Immigrants (male or female) who apply for protection through the Violence Against Women Act (VAWA) are usually eligible for public benefits like welfare, food stamps, and Medicaid. However, your eligibility depends on where you are in the process of applying for VAWA protection.

To be eligible for these benefits and others, you must be considered a “qualified alien.” According to the U.S. Department of Health & Human Services (HHS), people who have been battered or subjected to extreme cruelty by their spouses, parents or family members and apply for VAWA protection will usually meet the definition of qualified alien.

Even though you may meet the criteria, the U.S. Citizenship and Immigration Services (USCIS) and the Executive Office for Immigration Review must each make findings about your immigration status and some additional matters. Once they have made these findings, you will receive a letter called a “Notice of Prima Facie Determination.”

The prima facie determination letter should come relatively soon after you file Form I-360, “Petition for Amerasian, Widow(er), or Special Immigrant.” Along with your I-360, you will have submitted evidence that you or your children have been battered or subjected to extreme cruelty in the United States by your spouse or someone else in your household. Assuming it is sufficient, this is the evidence that will allow the USCIS and Executive Office to make their findings.

The prima facie determination letter does not mean you have been granted VAWA protection. It means that the evidence you have presented appears, at face value, to be sufficient. Your VAWA case will continue to a final determination.

In the meantime, however, the prima facie determination letter designates you as a “qualified alien.” This is enough to allow you to apply for public benefits, if you need them. Unlike many other immigrants, VAWA petitioners are not considered a “public charge” even if they accept public benefits.

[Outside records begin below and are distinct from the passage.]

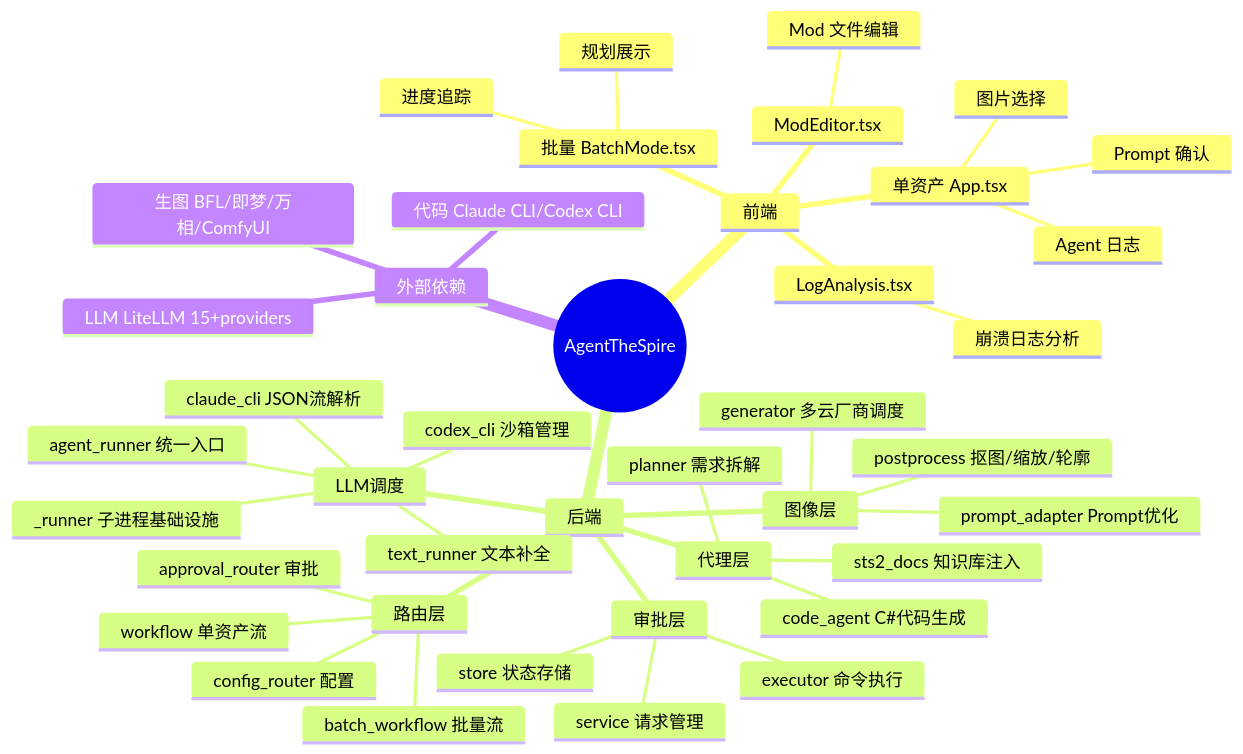
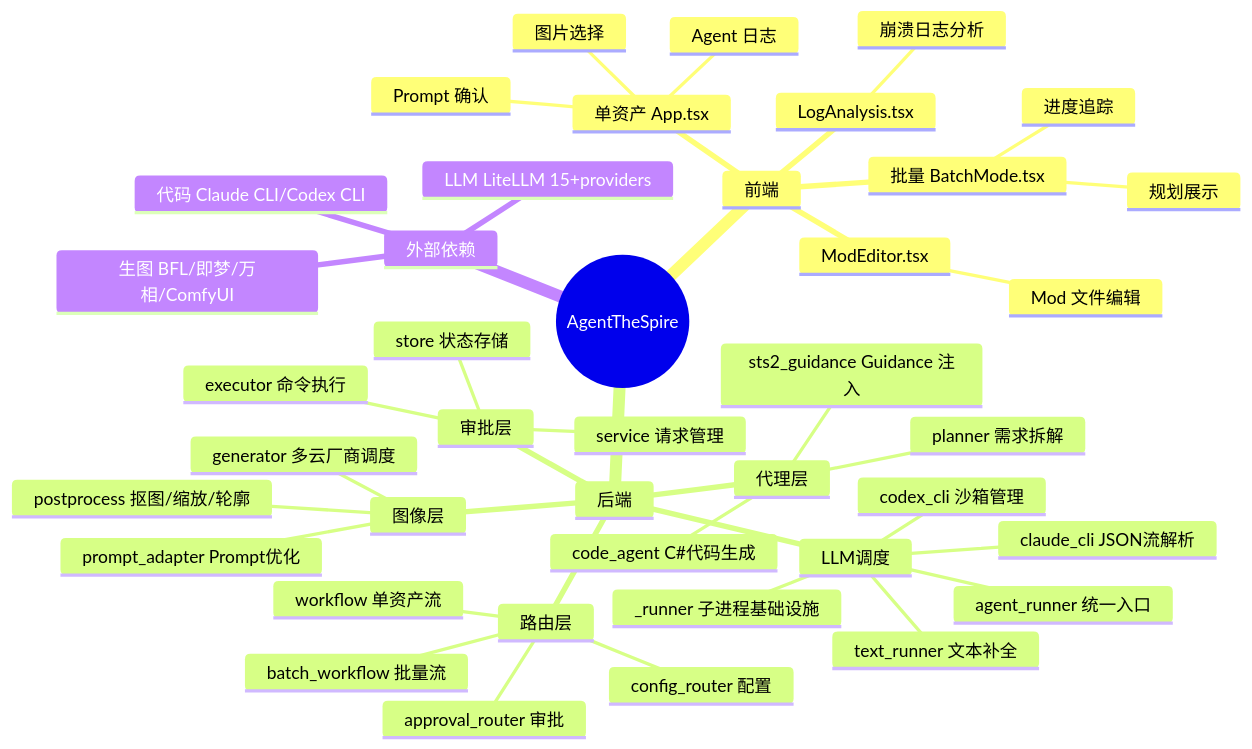
Before and after one commit to Frashmeat/AgentForSTS2: the sixth of 6 diagrams in docs/01-总览/项目架构总览.md, drawn with Mermaid. The commit also changed other lines of this file and 24 other files, not shown here.

````diff
--- a/docs/01-总览/项目架构总览.md
+++ b/docs/01-总览/项目架构总览.md
@@ -221,44 +221,44 @@
 ```mermaid
 mindmap
   root((AgentTheSpire))
     前端
       单资产 App.tsx
         Prompt 确认
         图片选择
         Agent 日志
       批量 BatchMode.tsx
         规划展示
         进度追踪
       ModEditor.tsx
         Mod 文件编辑
       LogAnalysis.tsx
         崩溃日志分析
     后端
       路由层
         workflow 单资产流
         batch_workflow 批量流
         approval_router 审批
         config_router 配置
       代理层
         code_agent C#代码生成
         planner 需求拆解
-        sts2_docs 知识库注入
+        sts2_guidance Guidance 注入
       LLM调度
         agent_runner 统一入口
         _runner 子进程基础设施
         claude_cli JSON流解析
         codex_cli 沙箱管理
         text_runner 文本补全
       图像层
         generator 多云厂商调度
         postprocess 抠图/缩放/轮廓
         prompt_adapter Prompt优化
       审批层
         service 请求管理
         executor 命令执行
         store 状态存储
     外部依赖
       生图 BFL/即梦/万相/ComfyUI
       代码 Claude CLI/Codex CLI
       LLM LiteLLM 15+providers
 ```
````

Examples of benefits you might receive

The Department of Health and Human Services (HHS) provides funding to a wide variety of public services, including battered women’s shelters. Many of these services are available to all immigrants, not just VAWA petitioners. Some have income limits or other eligibility criteria, which would still apply.

Assuming you otherwise qualify, your status as a qualified alien means you can apply for many public benefit programs, including:

  • Temporary Assistance for Needy Families (TANF, welfare)
  • Supplemental Nutrition Assistance Program (SNAP, food stamps)
  • Children’s Health Insurance Program (CHIP) in California
  • Medicare
  • Medi-Cal
  • Covered California insurance
  • HUD Public and Assisted Housing programs
  • Federal student aid, grants and loans

If you are interested in applying for VAWA protection, contact Yew Immigration Law Group. We have years of experience and our services are completely confidential.